# Activity:
Filter this material down to the lines that hold "Container", copying each one.

# Data for analysis:
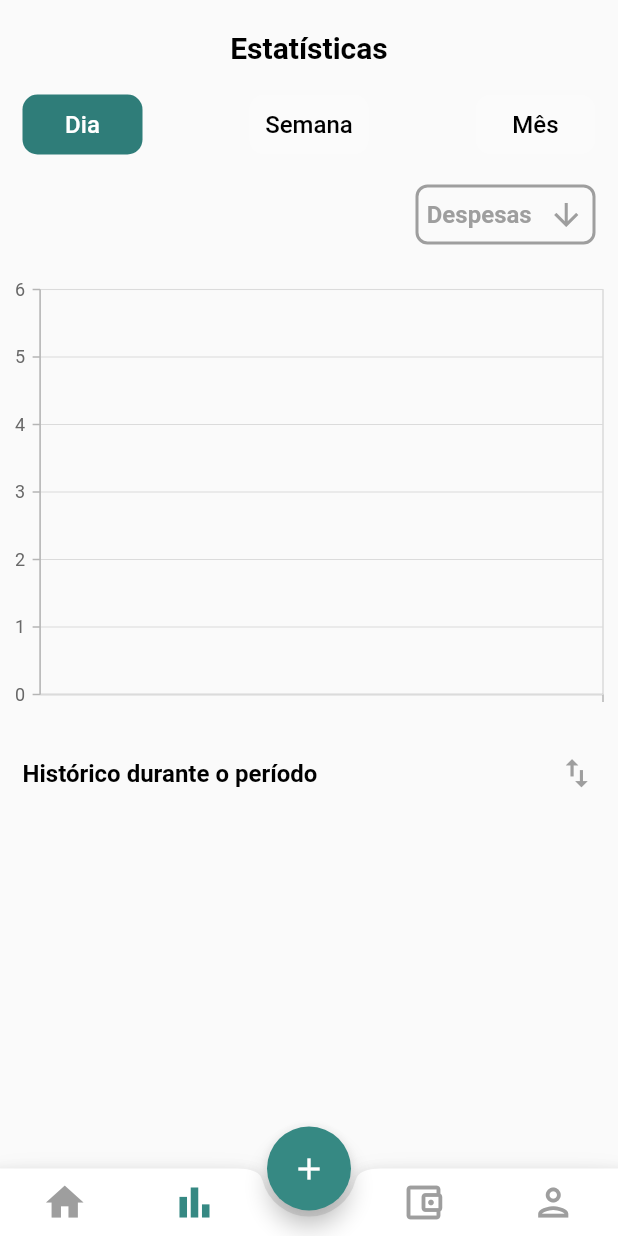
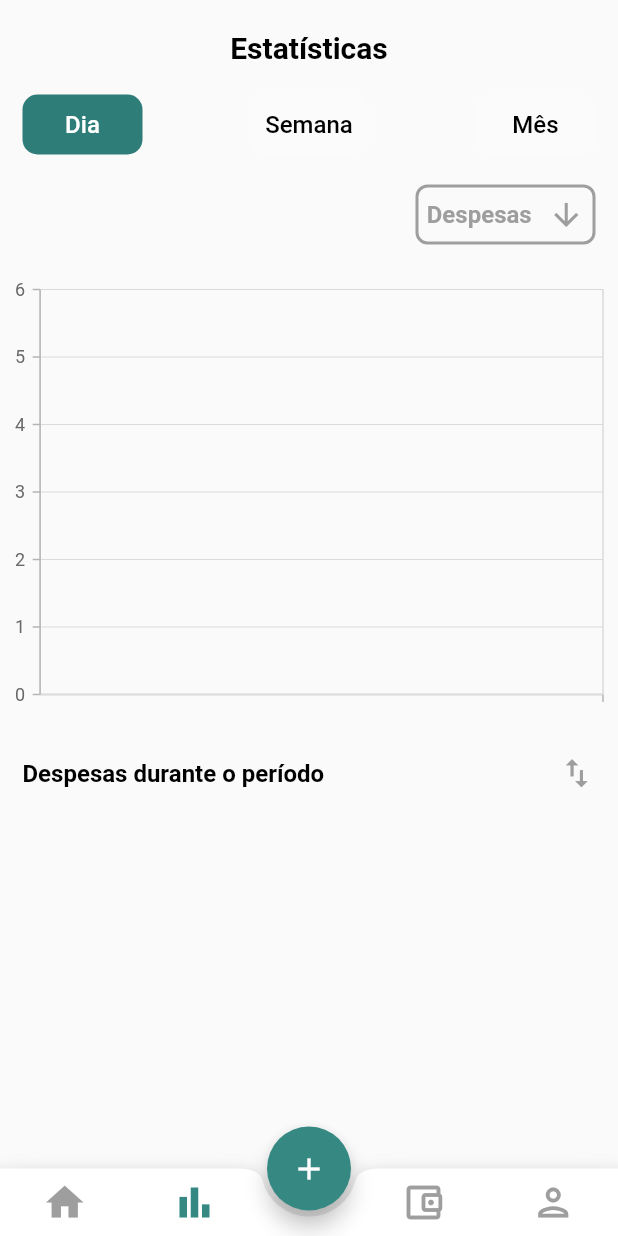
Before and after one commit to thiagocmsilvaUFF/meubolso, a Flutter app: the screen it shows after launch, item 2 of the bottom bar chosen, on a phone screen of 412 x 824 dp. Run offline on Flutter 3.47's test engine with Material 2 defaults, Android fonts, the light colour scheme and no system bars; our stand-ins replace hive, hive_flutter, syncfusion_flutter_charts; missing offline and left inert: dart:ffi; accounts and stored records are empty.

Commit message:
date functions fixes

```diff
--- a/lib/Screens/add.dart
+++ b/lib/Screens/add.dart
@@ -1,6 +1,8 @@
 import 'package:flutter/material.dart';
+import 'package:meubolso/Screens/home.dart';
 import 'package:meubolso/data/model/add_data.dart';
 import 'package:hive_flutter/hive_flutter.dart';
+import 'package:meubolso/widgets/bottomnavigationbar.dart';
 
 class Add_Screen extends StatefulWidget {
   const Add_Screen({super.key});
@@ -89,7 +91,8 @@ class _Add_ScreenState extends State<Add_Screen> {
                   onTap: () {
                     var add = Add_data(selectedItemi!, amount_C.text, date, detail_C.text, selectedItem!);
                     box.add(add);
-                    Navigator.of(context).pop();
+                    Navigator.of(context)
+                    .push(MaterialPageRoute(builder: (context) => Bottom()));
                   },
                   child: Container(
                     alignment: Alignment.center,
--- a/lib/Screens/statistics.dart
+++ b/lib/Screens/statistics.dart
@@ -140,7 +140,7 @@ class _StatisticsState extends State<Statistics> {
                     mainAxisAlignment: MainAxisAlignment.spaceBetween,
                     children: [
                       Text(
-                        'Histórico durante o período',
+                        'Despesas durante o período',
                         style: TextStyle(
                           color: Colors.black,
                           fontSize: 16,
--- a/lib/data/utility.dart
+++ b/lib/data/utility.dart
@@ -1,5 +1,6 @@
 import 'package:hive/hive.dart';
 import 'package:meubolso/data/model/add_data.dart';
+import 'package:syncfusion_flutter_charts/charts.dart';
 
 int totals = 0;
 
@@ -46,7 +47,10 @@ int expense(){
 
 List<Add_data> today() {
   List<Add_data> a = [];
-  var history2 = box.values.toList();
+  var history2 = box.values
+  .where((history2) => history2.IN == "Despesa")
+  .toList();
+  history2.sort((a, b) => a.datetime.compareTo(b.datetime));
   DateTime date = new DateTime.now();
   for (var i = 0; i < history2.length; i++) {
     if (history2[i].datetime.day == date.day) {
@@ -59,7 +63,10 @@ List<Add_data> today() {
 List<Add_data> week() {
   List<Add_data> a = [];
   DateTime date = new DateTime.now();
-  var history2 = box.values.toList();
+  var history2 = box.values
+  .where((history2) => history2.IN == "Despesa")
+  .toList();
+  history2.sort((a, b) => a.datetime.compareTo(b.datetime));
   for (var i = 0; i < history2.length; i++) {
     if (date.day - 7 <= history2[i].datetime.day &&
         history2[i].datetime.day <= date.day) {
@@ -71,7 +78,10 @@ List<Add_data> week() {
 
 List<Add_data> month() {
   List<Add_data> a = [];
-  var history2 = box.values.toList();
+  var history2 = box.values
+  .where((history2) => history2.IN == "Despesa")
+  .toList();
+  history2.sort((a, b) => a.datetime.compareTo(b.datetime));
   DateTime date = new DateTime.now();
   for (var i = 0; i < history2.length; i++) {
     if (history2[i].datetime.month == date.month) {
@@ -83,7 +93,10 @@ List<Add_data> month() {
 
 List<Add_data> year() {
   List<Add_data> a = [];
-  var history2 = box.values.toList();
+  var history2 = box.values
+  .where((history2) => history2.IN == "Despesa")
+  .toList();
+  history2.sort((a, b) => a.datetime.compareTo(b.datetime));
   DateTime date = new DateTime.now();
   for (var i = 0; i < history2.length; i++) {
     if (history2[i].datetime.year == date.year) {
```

==

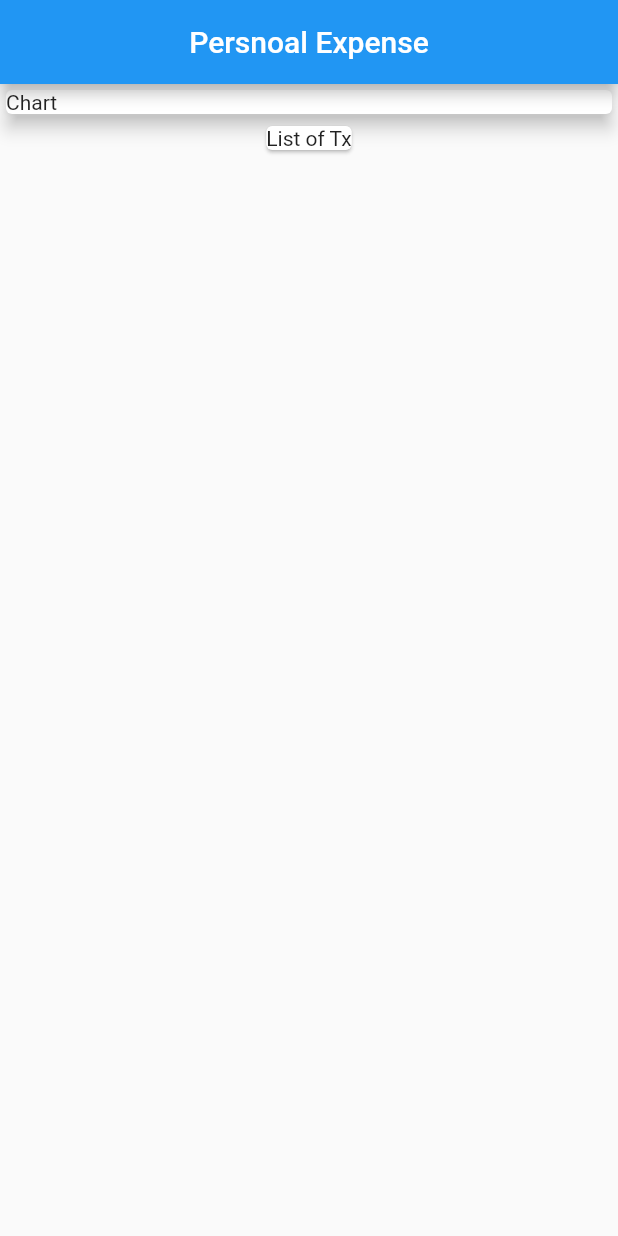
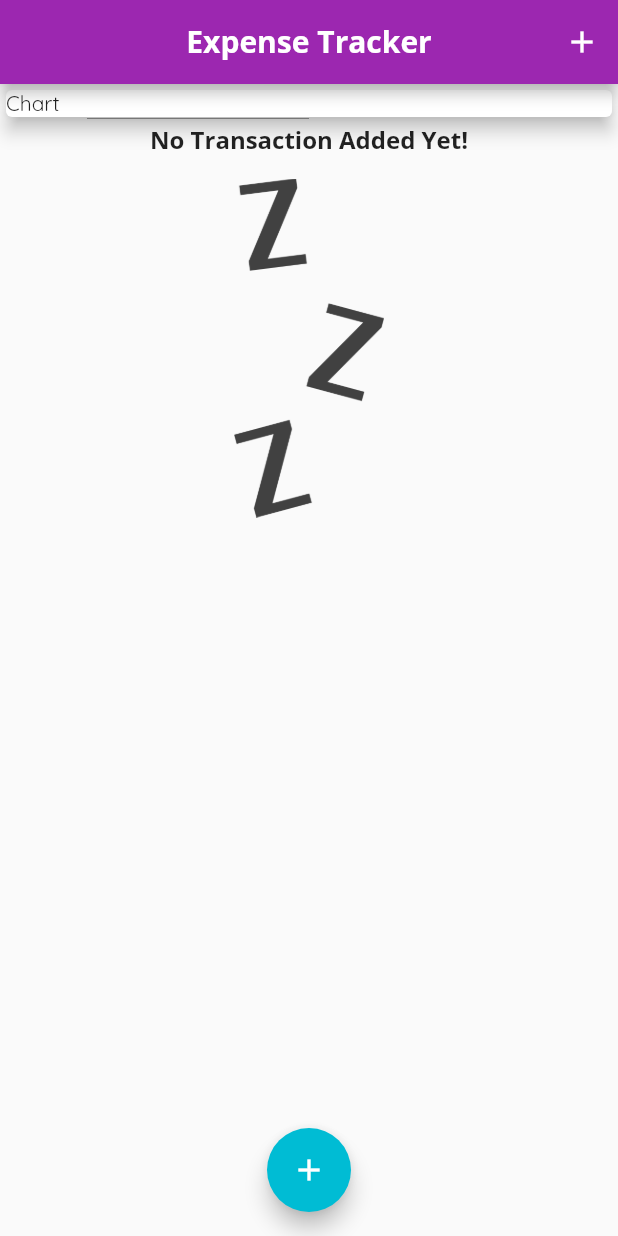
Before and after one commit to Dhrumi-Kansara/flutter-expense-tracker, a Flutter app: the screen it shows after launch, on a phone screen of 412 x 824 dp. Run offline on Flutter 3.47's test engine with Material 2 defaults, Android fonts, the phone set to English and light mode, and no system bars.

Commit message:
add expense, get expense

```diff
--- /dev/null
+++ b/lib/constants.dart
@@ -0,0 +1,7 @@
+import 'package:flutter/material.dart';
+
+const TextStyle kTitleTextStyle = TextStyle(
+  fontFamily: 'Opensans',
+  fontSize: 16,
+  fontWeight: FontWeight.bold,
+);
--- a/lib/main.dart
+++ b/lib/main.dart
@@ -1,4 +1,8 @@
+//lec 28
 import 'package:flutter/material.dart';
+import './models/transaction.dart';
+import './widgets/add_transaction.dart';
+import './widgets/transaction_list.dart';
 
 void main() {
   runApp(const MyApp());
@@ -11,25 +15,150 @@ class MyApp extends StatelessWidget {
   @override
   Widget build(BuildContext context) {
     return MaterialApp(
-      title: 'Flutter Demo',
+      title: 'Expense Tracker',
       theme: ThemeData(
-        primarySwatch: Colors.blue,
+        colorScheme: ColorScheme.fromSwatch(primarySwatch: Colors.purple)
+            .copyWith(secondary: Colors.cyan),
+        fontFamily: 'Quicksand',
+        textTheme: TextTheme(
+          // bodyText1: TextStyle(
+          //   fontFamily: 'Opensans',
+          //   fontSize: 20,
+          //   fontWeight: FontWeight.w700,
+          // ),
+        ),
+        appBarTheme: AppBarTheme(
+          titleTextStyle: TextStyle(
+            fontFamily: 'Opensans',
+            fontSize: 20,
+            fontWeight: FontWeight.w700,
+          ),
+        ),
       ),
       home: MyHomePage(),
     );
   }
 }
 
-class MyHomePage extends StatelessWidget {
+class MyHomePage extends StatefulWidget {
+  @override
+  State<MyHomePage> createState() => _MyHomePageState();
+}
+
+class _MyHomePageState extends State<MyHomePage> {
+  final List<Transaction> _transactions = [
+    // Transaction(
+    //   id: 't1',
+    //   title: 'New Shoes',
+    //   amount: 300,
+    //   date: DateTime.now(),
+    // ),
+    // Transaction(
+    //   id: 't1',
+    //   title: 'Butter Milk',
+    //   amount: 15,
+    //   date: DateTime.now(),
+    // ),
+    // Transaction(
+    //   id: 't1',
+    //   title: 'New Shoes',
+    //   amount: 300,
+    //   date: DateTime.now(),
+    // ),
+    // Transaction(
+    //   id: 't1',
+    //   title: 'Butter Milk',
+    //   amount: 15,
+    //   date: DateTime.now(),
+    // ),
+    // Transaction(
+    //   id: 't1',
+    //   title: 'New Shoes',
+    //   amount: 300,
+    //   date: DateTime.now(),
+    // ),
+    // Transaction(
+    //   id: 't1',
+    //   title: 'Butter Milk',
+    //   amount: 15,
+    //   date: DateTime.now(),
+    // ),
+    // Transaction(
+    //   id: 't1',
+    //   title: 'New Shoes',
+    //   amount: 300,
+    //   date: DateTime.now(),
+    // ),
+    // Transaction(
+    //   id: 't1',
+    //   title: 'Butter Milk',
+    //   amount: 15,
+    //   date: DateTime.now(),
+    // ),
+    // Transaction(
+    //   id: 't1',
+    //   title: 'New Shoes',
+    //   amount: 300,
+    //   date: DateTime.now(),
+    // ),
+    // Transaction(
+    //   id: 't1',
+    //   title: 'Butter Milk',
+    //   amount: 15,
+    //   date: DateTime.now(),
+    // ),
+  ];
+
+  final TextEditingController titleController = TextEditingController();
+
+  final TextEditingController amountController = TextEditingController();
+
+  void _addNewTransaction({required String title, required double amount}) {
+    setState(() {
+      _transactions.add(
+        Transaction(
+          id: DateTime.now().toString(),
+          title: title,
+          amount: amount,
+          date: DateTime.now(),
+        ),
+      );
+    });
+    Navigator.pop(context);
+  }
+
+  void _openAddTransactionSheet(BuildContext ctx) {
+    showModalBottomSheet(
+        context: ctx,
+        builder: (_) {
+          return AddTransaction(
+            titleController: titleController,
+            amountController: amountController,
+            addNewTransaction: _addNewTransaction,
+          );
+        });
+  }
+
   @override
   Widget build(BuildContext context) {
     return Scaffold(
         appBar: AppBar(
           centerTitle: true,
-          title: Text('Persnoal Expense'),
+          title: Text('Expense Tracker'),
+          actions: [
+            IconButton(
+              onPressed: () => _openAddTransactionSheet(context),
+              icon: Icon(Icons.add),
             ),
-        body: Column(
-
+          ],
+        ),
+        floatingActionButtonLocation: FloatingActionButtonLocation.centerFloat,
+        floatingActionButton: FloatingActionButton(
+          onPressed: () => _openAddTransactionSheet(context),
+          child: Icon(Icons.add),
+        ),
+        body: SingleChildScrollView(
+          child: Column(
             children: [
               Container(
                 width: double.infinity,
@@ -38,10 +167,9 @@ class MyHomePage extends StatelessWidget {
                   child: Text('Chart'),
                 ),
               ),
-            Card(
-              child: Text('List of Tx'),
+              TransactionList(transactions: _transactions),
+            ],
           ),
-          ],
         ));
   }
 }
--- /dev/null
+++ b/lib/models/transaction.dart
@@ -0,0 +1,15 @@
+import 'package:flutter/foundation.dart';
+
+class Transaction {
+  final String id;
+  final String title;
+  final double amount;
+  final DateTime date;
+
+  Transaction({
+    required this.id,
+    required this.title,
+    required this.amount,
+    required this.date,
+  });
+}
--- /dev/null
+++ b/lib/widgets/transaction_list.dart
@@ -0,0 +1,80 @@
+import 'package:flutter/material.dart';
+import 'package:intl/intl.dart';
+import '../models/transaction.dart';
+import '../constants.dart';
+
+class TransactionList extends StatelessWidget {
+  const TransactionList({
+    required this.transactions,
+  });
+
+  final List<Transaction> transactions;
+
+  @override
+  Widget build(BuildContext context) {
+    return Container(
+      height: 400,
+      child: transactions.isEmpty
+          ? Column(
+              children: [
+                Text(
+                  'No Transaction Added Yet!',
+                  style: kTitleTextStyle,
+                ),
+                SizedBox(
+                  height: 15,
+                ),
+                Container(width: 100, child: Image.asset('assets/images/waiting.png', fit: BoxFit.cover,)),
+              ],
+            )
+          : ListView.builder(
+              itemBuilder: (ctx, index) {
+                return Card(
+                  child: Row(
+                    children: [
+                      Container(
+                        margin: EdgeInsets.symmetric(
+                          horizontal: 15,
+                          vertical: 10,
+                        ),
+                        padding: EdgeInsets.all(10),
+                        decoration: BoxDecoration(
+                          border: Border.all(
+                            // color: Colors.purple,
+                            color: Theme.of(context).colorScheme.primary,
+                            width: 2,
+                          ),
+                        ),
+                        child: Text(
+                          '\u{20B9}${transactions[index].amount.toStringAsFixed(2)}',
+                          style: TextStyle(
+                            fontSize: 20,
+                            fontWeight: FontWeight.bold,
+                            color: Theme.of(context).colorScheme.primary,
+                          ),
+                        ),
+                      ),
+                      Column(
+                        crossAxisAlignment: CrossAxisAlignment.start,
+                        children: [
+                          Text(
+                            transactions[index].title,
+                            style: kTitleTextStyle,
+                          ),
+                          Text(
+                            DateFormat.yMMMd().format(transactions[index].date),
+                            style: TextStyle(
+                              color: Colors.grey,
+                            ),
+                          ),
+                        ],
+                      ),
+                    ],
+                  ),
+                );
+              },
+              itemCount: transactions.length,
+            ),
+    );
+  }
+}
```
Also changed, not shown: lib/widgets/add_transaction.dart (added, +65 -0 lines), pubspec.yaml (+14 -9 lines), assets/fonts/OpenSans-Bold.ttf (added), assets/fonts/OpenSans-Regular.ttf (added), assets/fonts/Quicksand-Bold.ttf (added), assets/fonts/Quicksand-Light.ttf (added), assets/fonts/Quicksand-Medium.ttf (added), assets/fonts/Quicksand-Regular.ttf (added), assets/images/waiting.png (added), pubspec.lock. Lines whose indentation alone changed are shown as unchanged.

==

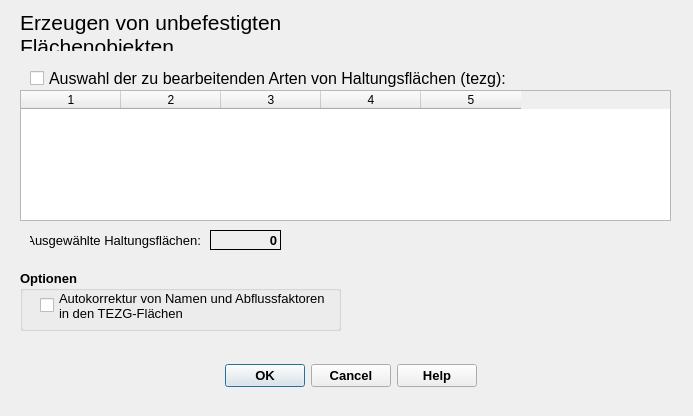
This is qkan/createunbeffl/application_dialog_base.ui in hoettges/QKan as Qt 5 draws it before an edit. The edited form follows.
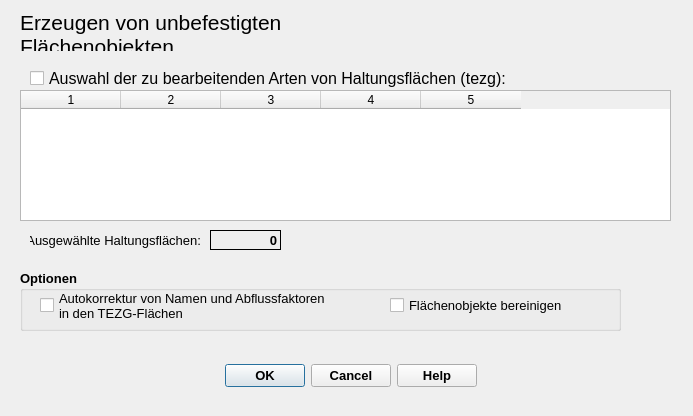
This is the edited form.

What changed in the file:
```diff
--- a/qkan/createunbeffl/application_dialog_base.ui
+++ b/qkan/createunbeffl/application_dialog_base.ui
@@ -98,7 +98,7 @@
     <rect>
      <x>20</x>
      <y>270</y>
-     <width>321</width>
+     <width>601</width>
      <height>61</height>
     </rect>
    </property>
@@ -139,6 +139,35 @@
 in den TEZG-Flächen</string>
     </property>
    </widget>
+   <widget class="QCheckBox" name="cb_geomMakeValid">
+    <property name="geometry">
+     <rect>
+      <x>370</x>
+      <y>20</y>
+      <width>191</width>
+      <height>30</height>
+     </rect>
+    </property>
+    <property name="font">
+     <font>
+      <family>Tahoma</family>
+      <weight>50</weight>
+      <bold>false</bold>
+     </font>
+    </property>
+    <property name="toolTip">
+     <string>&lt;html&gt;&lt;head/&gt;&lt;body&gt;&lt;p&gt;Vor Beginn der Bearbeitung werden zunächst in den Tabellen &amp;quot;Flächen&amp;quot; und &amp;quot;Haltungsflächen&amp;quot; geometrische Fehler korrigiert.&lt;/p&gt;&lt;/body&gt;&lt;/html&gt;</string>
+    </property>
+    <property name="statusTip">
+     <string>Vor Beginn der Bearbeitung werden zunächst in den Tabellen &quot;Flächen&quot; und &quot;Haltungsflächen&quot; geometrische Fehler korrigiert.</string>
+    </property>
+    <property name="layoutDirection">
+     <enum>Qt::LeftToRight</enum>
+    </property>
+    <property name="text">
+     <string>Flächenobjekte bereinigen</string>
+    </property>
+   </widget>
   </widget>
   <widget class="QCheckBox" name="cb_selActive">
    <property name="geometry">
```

# Your solution:
                   child: Container(
               Container(
+    return Container(
+                Container(width: 100, child: Image.asset('assets/images/waiting.png', fit: BoxFit.cover,)),
+                      Container(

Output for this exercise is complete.